Gwinner E (1986) Circannual rhythms. Springer, Berlin
Gwinner E (1990) Bird migration: physiology and Ecophysiology. Springer, Berlin
Gwinner E, Biebach H (1977) Endogene Kontrolle der Mauser und der Zugdisposition bei südfinnischen Neuntötern (Lanius collurio). Vogelwarte 29:56–63
Helbig AJ, Berthold P, Mohr G, Querner U (1994) Inheritance of a novel migratory direction in central European blackcaps. Naturwissenschaften 81:184–186
Helm B, Gwinner E (2006) Migratory restlessness in an equatorial nonmigratory bird. PLoS Biol 4:611–614
Holberton RL, Able KP (1992) Persistence of circannual cycles in a migratory bird held in constant dim light. J Comp Physiol A 171:477–481
Keith S, Urban EK, Fry CH (1996) Birds of Africa, vol 4. Academic Press, London
Maggini I, Bairlein F (2010) Endogenous rhythms of seasonal migratory body mass change and nocturnal restlessness in different populations of northern wheatear Oenanthe oenanthe. J Biol Rhythm 25:268–276
Walther G-R, Post E, Convey A, Menzel A, Parmesan C, Beebee TJC, Fromentin J-M, Hoegh-Guldberg O, Bairlein F (2002) Ecological responses to recent climate change. Nature 416:389–395
Open access funding provided by University of Veterinary Medicine Vienna. We thank Heiko Schmaljohann and three anonymous reviewers for the comments on the manuscript, and Andreas Lischke, Ulrike Strauss, Ullrich Meier, and Adolf Völk for bird-keeping.
This work was supported by a Deutsche Forschungsgemeinschaft grant to F.B.
All animals were handled according to international ethical standards. Licences for capture were granted from the Ministry for the Environment (Iceland, licence nr. UMH05030044/13-4-1 HS/– and UMH06040104/13-4-1 of 12 May 2006) and the Directorate for Nature Management (Norway, licence nr. 05/3039 ART-VI-ARES of 28 April 2005 and 2005/3039 ART-VIARES of 3 May 2006). The Institute of Avian Research has a general permission for housing birds from the Landesregierung Niedersachsen (LAVES: 509f-42502-32/12 of 30 July 2004), and no additional permissions are required in Germany for behavioural studies.
Conflicts of interest
The authors declare that they have no conflicts of interest.
Communicated by: Alexandre Roulin
Electronic supplementary material
Rights and permissions
Open Access This article is distributed under the terms of the Creative Commons Attribution 4.0 International License (http://creativecommons.org/licenses/by/4.0/), which permits unrestricted use, distribution, and reproduction in any medium, provided you give appropriate credit to the original author(s) and the source, provide a link to the Creative Commons license, and indicate if changes were made.
About this article
Cite this article
Maggini, I., Bulte, M. & Bairlein, F. Endogenous control of fuelling in a migratory songbird.

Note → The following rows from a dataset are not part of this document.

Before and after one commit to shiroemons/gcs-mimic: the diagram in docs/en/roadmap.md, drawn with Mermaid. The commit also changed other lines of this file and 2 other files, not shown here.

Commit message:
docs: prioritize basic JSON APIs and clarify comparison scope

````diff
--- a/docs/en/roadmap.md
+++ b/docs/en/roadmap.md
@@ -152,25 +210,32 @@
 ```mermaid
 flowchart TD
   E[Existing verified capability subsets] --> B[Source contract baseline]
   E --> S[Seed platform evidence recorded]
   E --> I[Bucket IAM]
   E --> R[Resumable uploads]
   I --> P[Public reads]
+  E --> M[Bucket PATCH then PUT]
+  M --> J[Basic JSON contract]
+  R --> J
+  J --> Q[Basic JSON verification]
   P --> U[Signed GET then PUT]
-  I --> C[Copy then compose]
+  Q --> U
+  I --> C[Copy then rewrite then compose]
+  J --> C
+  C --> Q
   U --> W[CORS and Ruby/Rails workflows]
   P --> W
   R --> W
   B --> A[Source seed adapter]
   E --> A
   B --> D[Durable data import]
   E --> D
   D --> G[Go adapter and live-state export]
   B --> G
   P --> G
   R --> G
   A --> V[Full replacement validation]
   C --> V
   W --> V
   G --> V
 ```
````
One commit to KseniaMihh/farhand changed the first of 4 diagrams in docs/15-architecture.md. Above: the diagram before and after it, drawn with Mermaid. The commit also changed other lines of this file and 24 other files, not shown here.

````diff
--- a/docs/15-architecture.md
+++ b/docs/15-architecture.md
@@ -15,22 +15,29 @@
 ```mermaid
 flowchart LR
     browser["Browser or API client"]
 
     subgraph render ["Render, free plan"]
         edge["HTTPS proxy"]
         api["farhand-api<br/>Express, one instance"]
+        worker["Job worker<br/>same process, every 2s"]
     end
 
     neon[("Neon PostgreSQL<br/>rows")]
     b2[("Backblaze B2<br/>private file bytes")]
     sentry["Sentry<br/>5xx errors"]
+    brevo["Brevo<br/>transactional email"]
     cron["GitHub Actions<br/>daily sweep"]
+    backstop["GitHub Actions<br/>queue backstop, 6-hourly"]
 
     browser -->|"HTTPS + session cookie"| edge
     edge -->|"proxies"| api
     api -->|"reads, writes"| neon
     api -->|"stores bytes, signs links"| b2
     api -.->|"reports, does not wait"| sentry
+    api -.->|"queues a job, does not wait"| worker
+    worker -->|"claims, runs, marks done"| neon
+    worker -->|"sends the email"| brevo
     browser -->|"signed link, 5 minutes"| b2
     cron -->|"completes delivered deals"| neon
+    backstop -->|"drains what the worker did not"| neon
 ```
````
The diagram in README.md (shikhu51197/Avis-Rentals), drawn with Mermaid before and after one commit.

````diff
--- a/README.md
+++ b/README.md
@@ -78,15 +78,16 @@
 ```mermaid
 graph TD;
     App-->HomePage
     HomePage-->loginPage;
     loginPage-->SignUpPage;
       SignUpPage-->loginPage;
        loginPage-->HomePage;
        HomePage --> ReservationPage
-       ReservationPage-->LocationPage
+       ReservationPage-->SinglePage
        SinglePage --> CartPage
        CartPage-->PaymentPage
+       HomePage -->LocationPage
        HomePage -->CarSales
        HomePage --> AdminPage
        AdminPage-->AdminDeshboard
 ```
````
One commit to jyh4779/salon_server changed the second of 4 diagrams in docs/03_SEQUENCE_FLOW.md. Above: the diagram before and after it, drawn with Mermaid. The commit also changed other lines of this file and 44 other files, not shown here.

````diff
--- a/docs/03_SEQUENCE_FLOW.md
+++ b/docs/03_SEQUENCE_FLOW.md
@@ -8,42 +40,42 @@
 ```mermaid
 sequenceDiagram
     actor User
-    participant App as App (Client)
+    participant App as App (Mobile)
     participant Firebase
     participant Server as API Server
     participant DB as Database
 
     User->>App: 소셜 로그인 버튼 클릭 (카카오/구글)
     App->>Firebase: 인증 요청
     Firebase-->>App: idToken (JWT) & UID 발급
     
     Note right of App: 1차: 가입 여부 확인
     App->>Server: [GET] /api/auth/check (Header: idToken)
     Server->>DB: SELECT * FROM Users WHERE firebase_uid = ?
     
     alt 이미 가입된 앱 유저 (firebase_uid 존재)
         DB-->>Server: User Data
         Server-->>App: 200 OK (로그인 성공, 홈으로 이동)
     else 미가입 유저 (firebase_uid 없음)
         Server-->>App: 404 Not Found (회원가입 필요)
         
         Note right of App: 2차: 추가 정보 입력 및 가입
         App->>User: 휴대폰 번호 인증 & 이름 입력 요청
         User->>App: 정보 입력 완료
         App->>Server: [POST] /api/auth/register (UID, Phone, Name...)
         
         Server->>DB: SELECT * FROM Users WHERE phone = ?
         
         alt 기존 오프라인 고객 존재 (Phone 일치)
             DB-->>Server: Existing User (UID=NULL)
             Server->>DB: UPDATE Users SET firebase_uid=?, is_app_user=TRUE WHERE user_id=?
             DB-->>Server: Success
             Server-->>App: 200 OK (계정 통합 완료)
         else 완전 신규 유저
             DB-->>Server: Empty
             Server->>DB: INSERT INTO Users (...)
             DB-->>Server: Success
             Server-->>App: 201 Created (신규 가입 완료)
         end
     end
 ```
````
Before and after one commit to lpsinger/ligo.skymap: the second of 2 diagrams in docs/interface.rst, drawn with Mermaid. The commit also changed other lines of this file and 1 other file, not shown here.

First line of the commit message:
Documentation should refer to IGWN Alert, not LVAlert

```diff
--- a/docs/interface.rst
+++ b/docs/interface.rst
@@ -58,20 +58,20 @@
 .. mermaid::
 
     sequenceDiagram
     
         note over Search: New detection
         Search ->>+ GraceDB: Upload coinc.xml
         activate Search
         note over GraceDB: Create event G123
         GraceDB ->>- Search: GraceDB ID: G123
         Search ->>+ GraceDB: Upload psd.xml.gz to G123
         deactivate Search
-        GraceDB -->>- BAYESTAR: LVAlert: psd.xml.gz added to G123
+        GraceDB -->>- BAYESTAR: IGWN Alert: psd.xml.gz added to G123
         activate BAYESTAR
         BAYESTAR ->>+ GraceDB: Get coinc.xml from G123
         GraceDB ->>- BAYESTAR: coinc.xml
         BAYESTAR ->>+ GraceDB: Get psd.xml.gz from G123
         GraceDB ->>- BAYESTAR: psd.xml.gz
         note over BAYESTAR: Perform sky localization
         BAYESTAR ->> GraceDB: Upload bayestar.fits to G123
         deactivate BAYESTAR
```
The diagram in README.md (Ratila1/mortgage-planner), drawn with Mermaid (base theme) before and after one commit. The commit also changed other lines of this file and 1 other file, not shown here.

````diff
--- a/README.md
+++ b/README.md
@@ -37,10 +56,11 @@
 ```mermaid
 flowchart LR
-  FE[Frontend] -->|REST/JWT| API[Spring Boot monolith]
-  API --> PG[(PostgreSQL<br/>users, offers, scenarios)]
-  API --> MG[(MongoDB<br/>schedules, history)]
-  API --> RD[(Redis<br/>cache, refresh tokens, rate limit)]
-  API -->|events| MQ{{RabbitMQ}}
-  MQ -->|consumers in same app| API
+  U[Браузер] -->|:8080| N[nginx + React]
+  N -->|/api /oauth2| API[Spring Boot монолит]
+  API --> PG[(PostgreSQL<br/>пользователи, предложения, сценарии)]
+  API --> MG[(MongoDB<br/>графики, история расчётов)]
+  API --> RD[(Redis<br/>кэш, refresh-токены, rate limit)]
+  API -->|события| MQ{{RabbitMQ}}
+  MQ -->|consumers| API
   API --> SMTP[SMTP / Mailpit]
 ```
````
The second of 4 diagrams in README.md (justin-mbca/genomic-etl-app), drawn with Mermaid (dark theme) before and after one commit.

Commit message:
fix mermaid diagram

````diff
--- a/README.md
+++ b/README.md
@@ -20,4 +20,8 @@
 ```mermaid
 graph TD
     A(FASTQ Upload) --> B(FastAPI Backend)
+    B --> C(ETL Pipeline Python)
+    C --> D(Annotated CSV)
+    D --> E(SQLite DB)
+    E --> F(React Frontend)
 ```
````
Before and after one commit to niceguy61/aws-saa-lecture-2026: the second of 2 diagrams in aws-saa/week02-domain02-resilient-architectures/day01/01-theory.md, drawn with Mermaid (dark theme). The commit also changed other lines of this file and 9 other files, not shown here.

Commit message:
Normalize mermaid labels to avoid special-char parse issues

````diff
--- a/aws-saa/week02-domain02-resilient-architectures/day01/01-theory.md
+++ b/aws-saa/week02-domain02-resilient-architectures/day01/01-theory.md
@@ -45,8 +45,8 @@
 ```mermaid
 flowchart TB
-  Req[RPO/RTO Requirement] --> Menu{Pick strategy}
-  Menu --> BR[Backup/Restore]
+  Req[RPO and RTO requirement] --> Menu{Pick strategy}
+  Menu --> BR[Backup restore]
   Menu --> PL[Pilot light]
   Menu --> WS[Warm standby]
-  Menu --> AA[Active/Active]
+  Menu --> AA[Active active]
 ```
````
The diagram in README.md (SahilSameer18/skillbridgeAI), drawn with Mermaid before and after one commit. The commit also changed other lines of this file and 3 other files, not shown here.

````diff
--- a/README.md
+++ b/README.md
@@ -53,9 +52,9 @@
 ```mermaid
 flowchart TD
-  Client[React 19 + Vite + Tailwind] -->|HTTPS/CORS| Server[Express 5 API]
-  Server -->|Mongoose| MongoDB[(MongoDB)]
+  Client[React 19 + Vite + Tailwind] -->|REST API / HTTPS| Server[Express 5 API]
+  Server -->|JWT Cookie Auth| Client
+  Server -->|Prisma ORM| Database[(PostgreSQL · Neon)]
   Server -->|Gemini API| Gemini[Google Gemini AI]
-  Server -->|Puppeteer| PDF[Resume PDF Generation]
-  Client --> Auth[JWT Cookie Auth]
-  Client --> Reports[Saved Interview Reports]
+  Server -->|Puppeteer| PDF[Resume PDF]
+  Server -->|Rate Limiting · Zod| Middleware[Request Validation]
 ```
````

Sci Nat 104, 93 (2017). https://doi.org/10.1007/s00114-017-1514-0
- Innate patterns
- Oenanthe oenanthe